Origin: Abdominal aorta.

Course: Descends into the pelvic cavity.

Branches: Ovarian and tubal branch.

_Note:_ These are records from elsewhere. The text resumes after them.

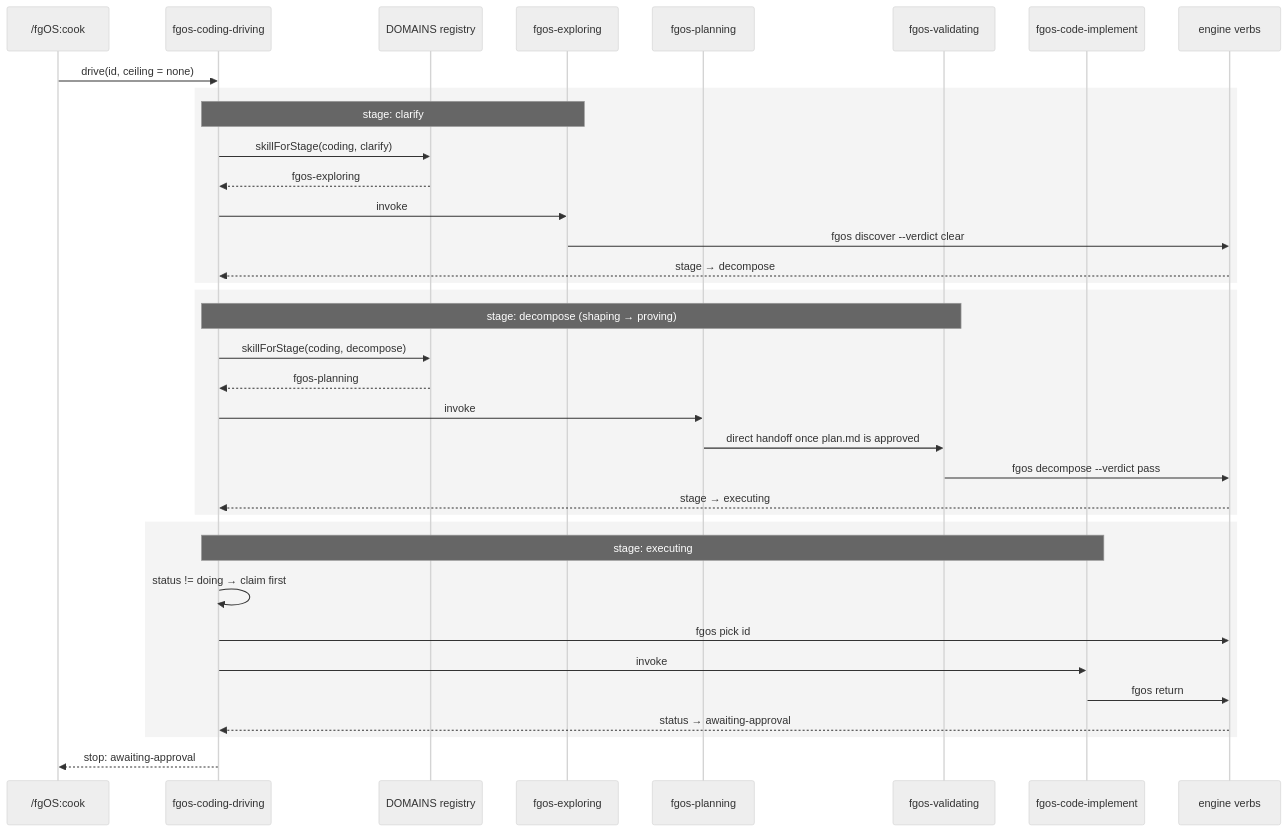
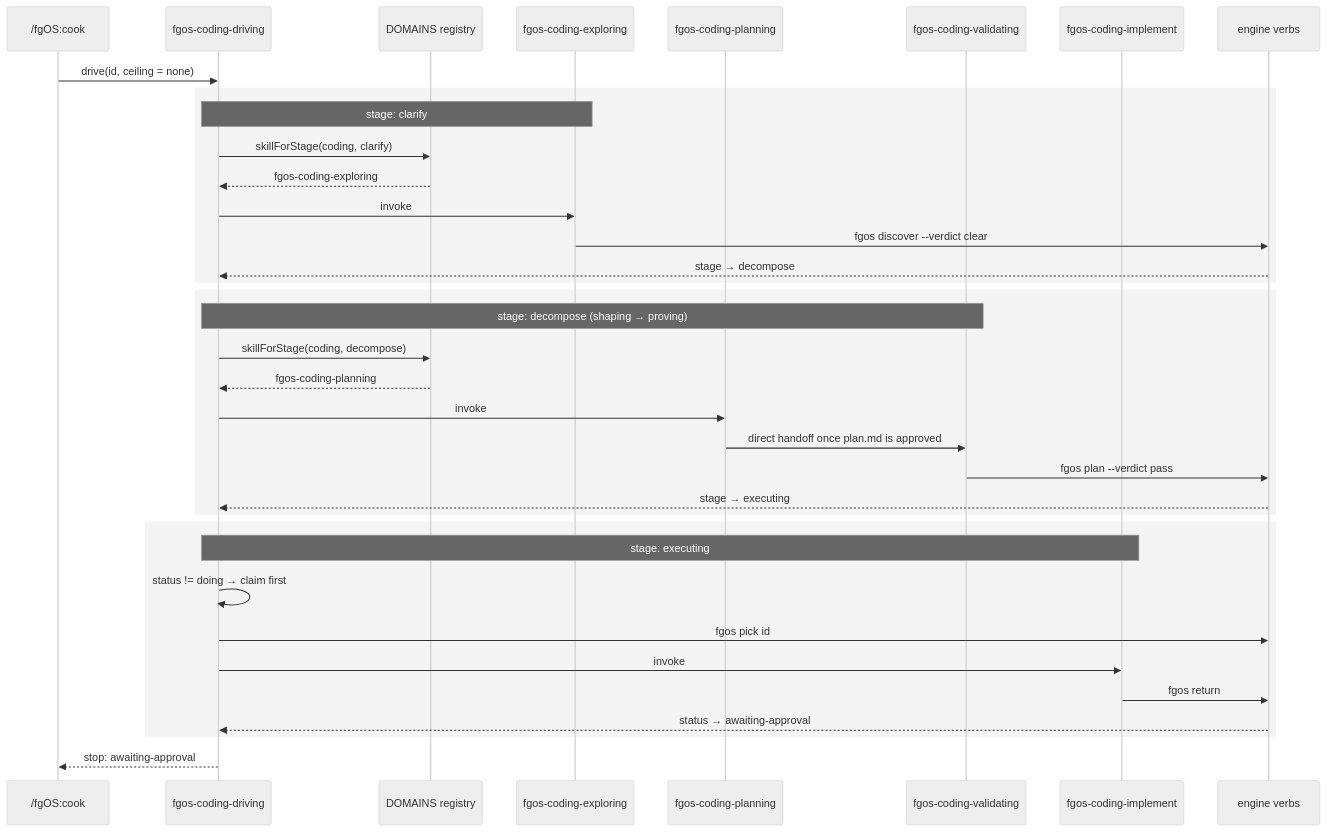
One commit to vantt/forgent changed the fourth of 5 diagrams in plans/reports/internal-research-260804-1230-routing-coding-driving-domain-gap-plan-report.md. Above: the diagram before and after it, drawn with Mermaid (neutral theme). The commit also changed other lines of this file and 671 other files, not shown here.

````diff
--- a/plans/reports/internal-research-260804-1230-routing-coding-driving-domain-gap-plan-report.md
+++ b/plans/reports/internal-research-260804-1230-routing-coding-driving-domain-gap-plan-report.md
@@ -399,43 +399,43 @@
 ```mermaid
 sequenceDiagram
   participant Cook as /fgOS:cook
   participant Drive as fgos-coding-driving
   participant Reg as DOMAINS registry
-  participant Explore as fgos-exploring
-  participant Plan as fgos-planning
-  participant Valid as fgos-validating
-  participant Exec as fgos-code-implement
+  participant Explore as fgos-coding-exploring
+  participant Plan as fgos-coding-planning
+  participant Valid as fgos-coding-validating
+  participant Exec as fgos-coding-implement
   participant Engine as engine verbs
 
   Cook->>Drive: drive(id, ceiling = none)
 
   rect rgba(120,120,120,0.08)
   note over Drive,Explore: stage: clarify
   Drive->>Reg: skillForStage(coding, clarify)
-  Reg-->>Drive: fgos-exploring
+  Reg-->>Drive: fgos-coding-exploring
   Drive->>Explore: invoke
   Explore->>Engine: fgos discover --verdict clear
   Engine-->>Drive: stage → decompose
   end
 
   rect rgba(120,120,120,0.08)
   note over Drive,Valid: stage: decompose (shaping → proving)
   Drive->>Reg: skillForStage(coding, decompose)
-  Reg-->>Drive: fgos-planning
+  Reg-->>Drive: fgos-coding-planning
   Drive->>Plan: invoke
   Plan->>Valid: direct handoff once plan.md is approved
-  Valid->>Engine: fgos decompose --verdict pass
+  Valid->>Engine: fgos plan --verdict pass
   Engine-->>Drive: stage → executing
   end
 
   rect rgba(120,120,120,0.08)
   note over Drive,Exec: stage: executing
   Drive->>Drive: status != doing → claim first
   Drive->>Engine: fgos pick id
   Drive->>Exec: invoke
   Exec->>Engine: fgos return
   Engine-->>Drive: status → awaiting-approval
   end
 
   Drive-->>Cook: stop: awaiting-approval
 ```
````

Supplied Structures: Ovary, uterine tube, uterus, and ureter.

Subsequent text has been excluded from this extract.